You will hear and read a fair amount about how tough the first year of business can be or that if you make it through the first year, you’re over the highest hurdle.
Nope. Nope. All the nope!
The first year is filled with adventure, novelty, bright eyes, and bushy tails. That all wears off in the second year and reality hits and, unlike a toddler, who may naturally grow out of this phase (you hope), you’re the only one who can teach your business how to run. Imagine being a two-year-old kid and teaching yourself how to walk and talk. Now throw in some quantum physics and that’s pretty much how entrepreneurship at this stage feels.
I have a business stumbling out of its second year as well a business that’s about to move clumsily into its second year, and here’s whlearnede learnt about the Terrible Twos.

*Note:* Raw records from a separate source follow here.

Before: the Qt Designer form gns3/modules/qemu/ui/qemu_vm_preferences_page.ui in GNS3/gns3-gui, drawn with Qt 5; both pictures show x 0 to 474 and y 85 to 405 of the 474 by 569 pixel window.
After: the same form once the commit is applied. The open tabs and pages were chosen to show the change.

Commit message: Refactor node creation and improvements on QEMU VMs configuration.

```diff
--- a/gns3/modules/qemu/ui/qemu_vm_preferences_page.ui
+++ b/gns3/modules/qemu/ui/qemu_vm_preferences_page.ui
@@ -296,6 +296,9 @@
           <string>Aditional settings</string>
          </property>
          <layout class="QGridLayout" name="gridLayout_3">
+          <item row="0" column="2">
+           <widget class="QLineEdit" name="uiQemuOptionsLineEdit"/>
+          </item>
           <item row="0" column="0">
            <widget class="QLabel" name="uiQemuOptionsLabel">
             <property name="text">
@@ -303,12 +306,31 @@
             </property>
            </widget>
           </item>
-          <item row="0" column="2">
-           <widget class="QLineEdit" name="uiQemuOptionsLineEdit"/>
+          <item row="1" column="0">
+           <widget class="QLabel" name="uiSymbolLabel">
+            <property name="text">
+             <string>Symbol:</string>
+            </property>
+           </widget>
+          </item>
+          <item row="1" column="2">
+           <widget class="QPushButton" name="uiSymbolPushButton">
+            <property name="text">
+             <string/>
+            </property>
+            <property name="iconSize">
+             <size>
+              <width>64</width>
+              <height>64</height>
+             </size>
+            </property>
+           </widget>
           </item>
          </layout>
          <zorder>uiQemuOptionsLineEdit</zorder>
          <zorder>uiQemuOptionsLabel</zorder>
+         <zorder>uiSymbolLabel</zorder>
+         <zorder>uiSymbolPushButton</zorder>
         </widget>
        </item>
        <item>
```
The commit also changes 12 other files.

You test the processes
Just as a toddler finds their feet and explores the beautiful and dangerous things that life has to offer, a business owner starts defining their vision. Your first year is spent trying it all and experimenting with various products and clients. Attempts to start specifying these can lead to a mountain of uncertainty and frustration. You will fail. You will spit some ideas out and you will hold on to some like a comfort blanket. You will fall on your ass and you will get shouted at. It’s all part of finding your voice, your personality and your USP.

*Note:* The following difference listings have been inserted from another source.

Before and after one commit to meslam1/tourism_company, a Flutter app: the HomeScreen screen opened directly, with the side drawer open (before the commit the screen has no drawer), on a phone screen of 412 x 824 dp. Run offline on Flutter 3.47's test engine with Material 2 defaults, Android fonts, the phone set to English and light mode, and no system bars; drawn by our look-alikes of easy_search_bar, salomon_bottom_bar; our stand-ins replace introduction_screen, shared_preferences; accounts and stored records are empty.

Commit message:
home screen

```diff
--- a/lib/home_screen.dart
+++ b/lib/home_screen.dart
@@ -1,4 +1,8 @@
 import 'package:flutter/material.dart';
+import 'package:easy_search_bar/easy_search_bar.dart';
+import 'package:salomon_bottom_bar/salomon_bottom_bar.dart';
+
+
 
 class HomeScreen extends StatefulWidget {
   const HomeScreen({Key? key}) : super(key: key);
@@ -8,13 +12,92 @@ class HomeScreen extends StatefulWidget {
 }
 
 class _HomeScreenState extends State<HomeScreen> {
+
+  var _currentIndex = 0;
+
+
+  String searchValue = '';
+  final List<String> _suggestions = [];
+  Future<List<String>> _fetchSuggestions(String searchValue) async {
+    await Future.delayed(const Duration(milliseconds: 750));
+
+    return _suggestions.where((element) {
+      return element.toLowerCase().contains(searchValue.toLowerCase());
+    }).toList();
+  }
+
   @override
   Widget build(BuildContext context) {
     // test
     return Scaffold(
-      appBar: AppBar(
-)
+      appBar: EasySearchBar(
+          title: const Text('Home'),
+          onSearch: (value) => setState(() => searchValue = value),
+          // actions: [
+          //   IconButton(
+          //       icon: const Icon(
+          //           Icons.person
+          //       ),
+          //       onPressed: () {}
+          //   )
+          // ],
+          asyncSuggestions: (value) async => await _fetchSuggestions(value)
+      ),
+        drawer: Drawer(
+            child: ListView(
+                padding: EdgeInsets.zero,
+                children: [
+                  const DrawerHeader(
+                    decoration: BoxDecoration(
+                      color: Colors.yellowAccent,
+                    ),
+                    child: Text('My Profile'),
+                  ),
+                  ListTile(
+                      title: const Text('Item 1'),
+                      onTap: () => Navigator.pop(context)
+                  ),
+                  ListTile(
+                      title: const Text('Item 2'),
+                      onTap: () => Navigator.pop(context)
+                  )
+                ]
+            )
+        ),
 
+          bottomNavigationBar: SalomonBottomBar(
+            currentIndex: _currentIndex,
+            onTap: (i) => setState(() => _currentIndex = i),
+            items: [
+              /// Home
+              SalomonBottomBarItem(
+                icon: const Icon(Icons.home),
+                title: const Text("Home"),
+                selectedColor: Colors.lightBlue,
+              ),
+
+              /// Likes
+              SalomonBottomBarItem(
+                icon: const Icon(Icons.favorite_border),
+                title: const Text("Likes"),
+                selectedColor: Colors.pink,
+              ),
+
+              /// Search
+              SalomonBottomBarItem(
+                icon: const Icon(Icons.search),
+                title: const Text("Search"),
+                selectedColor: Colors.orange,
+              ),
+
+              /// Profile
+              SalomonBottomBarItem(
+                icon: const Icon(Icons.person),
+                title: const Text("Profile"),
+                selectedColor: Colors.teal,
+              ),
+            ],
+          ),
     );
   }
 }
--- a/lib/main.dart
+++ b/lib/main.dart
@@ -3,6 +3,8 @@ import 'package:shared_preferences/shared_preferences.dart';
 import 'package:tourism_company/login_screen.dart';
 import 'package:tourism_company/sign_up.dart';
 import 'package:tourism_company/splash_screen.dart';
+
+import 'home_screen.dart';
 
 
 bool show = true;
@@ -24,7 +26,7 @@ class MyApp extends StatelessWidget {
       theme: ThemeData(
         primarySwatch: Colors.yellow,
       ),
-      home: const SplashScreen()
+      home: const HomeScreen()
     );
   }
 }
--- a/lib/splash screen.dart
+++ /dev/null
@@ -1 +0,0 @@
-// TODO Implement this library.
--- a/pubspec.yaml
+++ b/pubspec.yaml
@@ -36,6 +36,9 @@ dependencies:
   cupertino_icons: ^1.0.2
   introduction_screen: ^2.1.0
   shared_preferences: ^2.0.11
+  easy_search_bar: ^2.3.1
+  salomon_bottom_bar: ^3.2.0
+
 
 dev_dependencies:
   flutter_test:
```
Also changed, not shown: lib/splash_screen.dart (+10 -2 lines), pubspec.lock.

You learn patterns and, by this stage, many fixed costs such as rent, salaries, and software are firmly in place. During the first year, you’ve still been out of the job market for a short enough time to go back. The second year feels more committed. You’re way outta the womb now and need to negotiate how to get that treat for doing good.
You throw tantrums

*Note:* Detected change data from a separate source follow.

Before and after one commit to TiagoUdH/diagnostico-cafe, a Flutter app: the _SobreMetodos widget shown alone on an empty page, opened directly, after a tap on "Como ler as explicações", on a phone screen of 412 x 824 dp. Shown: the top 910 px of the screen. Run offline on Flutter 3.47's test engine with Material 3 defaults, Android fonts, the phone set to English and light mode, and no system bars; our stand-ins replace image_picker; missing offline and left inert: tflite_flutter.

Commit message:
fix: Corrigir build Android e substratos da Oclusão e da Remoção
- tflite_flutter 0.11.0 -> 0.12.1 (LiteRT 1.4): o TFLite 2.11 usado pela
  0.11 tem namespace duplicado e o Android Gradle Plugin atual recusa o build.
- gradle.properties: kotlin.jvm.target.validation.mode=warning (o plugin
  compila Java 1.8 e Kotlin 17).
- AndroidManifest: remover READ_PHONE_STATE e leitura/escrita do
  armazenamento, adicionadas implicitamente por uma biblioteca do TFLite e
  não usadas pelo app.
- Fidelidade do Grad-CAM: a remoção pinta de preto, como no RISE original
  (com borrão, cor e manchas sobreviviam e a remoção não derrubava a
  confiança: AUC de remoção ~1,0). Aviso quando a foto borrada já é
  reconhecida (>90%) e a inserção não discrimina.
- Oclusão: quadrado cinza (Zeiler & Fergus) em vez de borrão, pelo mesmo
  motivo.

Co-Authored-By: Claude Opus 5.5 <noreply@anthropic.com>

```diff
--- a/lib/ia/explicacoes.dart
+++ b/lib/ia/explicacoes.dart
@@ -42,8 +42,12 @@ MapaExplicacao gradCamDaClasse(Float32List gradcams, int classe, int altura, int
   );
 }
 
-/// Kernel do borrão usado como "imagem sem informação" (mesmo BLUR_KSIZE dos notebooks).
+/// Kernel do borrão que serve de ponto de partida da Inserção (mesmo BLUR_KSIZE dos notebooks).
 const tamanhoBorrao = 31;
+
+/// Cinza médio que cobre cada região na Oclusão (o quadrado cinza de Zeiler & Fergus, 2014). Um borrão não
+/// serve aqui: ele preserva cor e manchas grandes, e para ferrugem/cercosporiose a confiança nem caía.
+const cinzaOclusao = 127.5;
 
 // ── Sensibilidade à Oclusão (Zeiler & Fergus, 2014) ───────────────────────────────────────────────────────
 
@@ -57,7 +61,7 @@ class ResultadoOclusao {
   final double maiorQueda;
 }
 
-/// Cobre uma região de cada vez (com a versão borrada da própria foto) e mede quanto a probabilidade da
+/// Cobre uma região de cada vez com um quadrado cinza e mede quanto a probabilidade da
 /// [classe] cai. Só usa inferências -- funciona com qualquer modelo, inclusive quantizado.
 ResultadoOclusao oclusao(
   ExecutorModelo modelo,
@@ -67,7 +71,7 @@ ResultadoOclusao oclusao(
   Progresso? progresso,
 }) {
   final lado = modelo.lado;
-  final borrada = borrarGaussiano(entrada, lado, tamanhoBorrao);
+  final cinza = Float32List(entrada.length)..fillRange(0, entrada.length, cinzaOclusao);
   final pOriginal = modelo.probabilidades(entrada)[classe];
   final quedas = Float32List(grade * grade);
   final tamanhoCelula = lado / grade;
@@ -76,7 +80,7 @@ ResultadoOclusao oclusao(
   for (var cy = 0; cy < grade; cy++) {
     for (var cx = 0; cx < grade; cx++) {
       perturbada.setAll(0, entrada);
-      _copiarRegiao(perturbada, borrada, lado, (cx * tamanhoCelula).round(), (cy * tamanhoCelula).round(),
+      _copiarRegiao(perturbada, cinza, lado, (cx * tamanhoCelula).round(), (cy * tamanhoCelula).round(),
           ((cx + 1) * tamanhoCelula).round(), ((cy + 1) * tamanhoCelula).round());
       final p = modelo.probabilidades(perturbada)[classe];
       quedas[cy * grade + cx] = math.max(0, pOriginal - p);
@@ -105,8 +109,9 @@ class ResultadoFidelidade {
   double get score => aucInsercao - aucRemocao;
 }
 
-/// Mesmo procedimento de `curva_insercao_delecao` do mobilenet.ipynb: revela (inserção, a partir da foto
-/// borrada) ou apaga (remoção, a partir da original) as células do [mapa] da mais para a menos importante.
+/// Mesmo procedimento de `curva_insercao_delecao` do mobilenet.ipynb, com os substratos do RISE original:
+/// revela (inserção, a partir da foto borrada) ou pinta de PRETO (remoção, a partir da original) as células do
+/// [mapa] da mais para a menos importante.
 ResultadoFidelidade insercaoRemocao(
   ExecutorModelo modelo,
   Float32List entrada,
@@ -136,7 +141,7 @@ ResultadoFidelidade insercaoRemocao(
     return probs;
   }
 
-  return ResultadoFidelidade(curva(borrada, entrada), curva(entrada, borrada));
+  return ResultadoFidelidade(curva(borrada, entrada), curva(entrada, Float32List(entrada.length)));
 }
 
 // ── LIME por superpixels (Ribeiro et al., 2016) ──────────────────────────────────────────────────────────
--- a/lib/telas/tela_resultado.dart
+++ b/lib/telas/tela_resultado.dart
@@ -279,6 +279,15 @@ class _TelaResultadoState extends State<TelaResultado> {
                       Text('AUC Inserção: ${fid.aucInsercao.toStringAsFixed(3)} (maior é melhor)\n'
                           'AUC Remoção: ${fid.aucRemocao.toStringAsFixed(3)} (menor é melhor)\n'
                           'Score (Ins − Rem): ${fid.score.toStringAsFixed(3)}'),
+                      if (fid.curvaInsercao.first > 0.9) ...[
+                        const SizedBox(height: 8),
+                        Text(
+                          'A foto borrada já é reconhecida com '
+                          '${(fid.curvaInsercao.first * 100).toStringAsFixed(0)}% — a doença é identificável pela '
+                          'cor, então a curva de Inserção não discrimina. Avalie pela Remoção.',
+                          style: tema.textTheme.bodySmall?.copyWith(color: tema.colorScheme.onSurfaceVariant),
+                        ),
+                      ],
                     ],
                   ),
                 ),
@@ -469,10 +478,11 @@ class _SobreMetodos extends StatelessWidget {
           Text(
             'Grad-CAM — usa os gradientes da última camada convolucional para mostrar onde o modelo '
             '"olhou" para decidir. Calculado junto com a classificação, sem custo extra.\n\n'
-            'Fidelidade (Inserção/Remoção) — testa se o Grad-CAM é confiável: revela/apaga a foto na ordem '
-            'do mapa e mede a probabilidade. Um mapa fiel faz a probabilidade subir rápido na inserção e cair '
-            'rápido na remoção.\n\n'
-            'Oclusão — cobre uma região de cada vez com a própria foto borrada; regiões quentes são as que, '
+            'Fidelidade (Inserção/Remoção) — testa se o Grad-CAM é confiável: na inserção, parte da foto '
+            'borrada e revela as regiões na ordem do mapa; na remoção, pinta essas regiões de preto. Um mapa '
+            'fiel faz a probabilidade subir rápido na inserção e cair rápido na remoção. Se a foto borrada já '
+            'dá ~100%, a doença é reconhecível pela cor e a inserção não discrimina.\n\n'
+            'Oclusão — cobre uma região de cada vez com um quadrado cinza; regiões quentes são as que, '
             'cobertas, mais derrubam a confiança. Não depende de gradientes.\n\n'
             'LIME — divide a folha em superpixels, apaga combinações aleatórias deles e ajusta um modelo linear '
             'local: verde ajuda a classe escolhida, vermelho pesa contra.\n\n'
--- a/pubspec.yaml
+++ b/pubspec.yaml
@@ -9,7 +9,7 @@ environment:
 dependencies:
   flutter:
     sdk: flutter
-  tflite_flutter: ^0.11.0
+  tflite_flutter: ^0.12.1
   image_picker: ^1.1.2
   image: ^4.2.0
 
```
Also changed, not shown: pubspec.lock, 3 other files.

The entrepreneurial journey will lift you to your highest highs and push you to your lowest lows. You will be taken on an emotional rollercoaster that you didn’t sign up for. This is because you’re forced to do and be it all. As your business matures, you’re wearing all the hats, from the ops lady to the tea guy. It’s uncomfortable and messy, and can make you feel inadequate. But the triggers that caused your tantrums become easier to manage.
You can’t do it all
In your first year, you’re wearing all the hats – feathers and all. This quickly becomes unmanageable as your job, as a business owner, is to steer the ship, not row the ores. This may mean letting go and putting trust into staff or outsourced suppliers. No matter how stubborn the toddler is, they will always need help climbing onto the jungle gym at some point.
So how do you get through this phase alive?
Put systems in early
Whether you’re running an e-commerce platform or a dry-cleaning business, monitor and take note of every step in the day-to-day running order of your business. From the first contact with the client to closing the deal, as well as all admin processes such as human resources and finances. This may seem totally pointless in the beginning as you can handle it all, but once you start hiring people to take over certain roles, it will help to hand over a deck of roles and responsibilities. Trust me.
Speaking of trust…
Learn how to do just that – trust. Delegation sounds like such a simple theory; order people around and it’ll get done, right? It took me too long to allow my team to get on with a project without providing my input (What’s an entrepreneur without a little OCD?) I had to remember that I had hired this team for a reason. Be clear on the objectives and ensure they are equipped with all of the correct tools to deliver, and then provide feedback on how to improve for the next order or project.
Pick your bottom lip up off the floor
Sure, it’s your business and you design it the way you want, but that doesn’t mean that everyone is going to agree with you or what you do. Craig Rodney gave a talk at a conference a few years back where he spoke about learning to fall in love with the hate. He was talking more from a consumer-brand perspective, but this can be applied across the board. Look at critique you are receiving, kick your pride to the side, see the value in it and improve your offering.
You don’t know it all and you still have a lot to learn. The second year will provide you with more perspective on your business as well as a more objective view. Take 15 minutes every day to research the latest trends in your industry then write down five new ideas that you can take to clients pertaining to those trends.
If you’re not making money, move on
Yes, that’s right. I’m suggesting giving up. Be honest with yourself. If you’re two years down the line and still not making money, start over or start something else. Learn to crawl.
This notion of entrepreneurs needing less sleep to increase productivity needs to end. If you’re overtired, you will forget to complete tasks and feel like a drunk toddler.
Lastly, and most importantly, never forget how far you’ve come.
You have a business that has survived possibly one of its most difficult stages. Yes, there’s a lot more to come, but never forget to take time to reflect and give yourself a pat on the back for all you have achieved so far.